## Work instruction
The response must reproduce exactly every line of the material below holding the word "Ctrl".

↓

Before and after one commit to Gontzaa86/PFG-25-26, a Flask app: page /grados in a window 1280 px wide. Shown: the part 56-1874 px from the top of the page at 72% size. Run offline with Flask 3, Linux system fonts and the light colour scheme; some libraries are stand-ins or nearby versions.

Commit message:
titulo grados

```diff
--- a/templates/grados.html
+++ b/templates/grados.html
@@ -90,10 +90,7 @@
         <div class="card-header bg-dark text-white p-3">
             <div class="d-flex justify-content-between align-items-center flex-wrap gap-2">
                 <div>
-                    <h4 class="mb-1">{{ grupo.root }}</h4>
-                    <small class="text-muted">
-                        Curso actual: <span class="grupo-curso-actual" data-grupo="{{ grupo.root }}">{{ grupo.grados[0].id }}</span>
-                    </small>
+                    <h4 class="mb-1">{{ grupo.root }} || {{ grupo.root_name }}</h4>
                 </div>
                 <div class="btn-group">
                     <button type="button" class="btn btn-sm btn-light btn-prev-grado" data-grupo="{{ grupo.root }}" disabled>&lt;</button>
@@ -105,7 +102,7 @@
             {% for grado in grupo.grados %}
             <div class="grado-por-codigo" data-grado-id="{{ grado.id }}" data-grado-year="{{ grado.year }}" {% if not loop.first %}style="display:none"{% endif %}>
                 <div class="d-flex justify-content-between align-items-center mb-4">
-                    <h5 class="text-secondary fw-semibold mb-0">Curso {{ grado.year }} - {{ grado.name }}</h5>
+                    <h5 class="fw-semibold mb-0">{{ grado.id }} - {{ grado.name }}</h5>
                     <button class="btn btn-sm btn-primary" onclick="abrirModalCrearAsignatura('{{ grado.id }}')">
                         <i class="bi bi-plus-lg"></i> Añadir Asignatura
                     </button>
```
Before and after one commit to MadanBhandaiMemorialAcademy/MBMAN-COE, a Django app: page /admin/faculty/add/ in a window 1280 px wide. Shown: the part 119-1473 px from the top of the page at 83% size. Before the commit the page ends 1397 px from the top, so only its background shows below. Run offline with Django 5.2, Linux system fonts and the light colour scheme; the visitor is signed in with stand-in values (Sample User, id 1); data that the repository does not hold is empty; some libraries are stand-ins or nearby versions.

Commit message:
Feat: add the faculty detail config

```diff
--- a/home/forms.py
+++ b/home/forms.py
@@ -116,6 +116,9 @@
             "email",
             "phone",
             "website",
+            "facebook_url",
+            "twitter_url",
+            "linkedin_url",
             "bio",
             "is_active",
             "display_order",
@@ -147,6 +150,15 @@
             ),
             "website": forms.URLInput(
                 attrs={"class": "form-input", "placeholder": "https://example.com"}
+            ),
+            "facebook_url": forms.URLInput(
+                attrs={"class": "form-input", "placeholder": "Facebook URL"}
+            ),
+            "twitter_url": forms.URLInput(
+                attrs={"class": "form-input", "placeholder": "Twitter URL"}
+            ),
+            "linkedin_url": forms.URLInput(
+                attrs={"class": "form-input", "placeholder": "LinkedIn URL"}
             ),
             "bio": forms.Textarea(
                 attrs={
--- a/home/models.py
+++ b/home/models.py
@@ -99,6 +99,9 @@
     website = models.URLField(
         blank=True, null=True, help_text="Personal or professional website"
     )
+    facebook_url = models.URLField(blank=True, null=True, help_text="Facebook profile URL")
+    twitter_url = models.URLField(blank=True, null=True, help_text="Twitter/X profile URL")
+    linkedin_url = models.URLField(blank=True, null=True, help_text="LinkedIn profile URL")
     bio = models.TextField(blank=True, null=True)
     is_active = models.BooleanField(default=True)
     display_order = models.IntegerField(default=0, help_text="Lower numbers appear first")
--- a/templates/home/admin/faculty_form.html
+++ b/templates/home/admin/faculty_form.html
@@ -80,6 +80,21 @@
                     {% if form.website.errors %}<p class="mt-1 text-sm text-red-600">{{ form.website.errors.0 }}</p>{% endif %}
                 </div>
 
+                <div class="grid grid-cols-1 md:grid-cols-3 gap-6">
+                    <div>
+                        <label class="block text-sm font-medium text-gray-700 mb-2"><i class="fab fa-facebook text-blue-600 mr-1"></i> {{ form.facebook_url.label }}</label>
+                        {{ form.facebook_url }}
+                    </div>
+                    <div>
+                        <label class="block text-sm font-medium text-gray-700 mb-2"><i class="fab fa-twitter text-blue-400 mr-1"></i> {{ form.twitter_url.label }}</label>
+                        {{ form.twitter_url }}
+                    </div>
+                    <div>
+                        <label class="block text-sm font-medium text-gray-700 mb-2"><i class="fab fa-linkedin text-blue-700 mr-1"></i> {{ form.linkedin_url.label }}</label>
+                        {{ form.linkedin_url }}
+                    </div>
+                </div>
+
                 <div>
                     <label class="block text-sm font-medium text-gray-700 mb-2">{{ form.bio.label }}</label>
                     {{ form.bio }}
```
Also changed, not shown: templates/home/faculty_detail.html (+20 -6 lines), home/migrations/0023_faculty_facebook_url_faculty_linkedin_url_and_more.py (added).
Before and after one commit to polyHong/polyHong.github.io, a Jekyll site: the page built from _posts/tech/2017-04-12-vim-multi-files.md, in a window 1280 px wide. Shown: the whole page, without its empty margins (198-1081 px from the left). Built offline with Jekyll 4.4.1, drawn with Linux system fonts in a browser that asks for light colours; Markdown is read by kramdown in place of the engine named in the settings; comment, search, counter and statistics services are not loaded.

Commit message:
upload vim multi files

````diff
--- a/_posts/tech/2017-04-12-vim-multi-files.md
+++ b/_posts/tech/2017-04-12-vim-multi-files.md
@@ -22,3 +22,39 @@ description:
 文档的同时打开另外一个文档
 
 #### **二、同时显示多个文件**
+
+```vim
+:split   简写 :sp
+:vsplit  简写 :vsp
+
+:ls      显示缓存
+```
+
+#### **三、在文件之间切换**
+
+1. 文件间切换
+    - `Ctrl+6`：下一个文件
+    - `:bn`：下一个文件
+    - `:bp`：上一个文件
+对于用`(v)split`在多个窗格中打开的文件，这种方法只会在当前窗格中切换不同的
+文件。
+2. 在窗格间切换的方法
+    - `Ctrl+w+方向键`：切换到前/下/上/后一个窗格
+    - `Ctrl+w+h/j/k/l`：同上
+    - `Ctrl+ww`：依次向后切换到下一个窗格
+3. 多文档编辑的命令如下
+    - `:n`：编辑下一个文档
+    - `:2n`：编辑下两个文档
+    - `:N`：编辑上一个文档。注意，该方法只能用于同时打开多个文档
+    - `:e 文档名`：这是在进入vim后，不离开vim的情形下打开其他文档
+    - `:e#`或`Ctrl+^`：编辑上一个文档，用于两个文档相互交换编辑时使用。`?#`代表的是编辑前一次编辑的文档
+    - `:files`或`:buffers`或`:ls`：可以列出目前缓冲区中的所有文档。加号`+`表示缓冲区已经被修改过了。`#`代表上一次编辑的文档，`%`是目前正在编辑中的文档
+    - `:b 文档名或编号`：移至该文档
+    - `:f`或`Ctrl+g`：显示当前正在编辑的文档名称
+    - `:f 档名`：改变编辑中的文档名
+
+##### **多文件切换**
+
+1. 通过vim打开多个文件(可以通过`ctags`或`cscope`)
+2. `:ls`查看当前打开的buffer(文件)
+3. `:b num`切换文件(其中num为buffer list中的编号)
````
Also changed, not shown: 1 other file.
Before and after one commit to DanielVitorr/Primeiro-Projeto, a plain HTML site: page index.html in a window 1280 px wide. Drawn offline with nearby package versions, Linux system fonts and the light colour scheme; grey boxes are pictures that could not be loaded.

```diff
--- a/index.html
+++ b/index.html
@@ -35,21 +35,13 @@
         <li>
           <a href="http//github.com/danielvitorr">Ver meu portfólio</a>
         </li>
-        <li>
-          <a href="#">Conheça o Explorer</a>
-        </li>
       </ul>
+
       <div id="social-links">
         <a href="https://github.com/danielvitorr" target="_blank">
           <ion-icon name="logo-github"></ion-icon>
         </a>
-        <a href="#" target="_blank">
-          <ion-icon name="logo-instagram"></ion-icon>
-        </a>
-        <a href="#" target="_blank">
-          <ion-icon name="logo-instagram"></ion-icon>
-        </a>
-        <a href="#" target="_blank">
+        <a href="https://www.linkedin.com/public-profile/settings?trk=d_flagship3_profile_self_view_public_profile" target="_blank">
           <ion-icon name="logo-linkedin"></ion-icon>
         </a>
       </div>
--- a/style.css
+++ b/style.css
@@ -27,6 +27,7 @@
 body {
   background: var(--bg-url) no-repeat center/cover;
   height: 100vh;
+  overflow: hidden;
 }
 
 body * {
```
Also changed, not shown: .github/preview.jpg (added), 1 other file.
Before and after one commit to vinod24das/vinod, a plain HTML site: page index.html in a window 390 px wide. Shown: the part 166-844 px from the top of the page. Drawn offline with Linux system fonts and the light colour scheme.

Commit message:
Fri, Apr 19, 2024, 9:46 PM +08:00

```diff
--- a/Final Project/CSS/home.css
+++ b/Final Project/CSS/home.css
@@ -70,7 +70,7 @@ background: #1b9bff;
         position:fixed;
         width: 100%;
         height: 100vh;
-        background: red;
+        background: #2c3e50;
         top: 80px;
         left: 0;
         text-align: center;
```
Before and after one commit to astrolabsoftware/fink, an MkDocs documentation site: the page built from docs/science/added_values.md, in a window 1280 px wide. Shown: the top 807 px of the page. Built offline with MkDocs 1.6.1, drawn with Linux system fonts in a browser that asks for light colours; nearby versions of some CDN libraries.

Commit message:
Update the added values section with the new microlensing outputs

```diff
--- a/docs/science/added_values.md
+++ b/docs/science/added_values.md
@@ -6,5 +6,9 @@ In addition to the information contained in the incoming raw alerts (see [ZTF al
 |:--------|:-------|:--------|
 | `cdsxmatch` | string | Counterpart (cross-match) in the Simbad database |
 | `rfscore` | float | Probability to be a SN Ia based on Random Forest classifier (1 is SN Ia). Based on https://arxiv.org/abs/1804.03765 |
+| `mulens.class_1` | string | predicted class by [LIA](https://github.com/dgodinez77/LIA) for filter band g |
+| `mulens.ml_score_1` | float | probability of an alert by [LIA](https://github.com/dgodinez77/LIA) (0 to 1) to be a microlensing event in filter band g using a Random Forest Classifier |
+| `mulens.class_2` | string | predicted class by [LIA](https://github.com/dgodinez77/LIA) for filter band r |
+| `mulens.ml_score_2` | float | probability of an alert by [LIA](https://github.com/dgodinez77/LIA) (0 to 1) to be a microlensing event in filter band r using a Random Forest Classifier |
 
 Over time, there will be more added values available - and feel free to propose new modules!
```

↑

## Task output
+    - `Ctrl+6`：下一个文件
+    - `Ctrl+w+方向键`：切换到前/下/上/后一个窗格
+    - `Ctrl+w+h/j/k/l`：同上
+    - `Ctrl+ww`：依次向后切换到下一个窗格
+    - `:e#`或`Ctrl+^`：编辑上一个文档，用于两个文档相互交换编辑时使用。`?#`代表的是编辑前一次编辑的文档
+    - `:f`或`Ctrl+g`：显示当前正在编辑的文档名称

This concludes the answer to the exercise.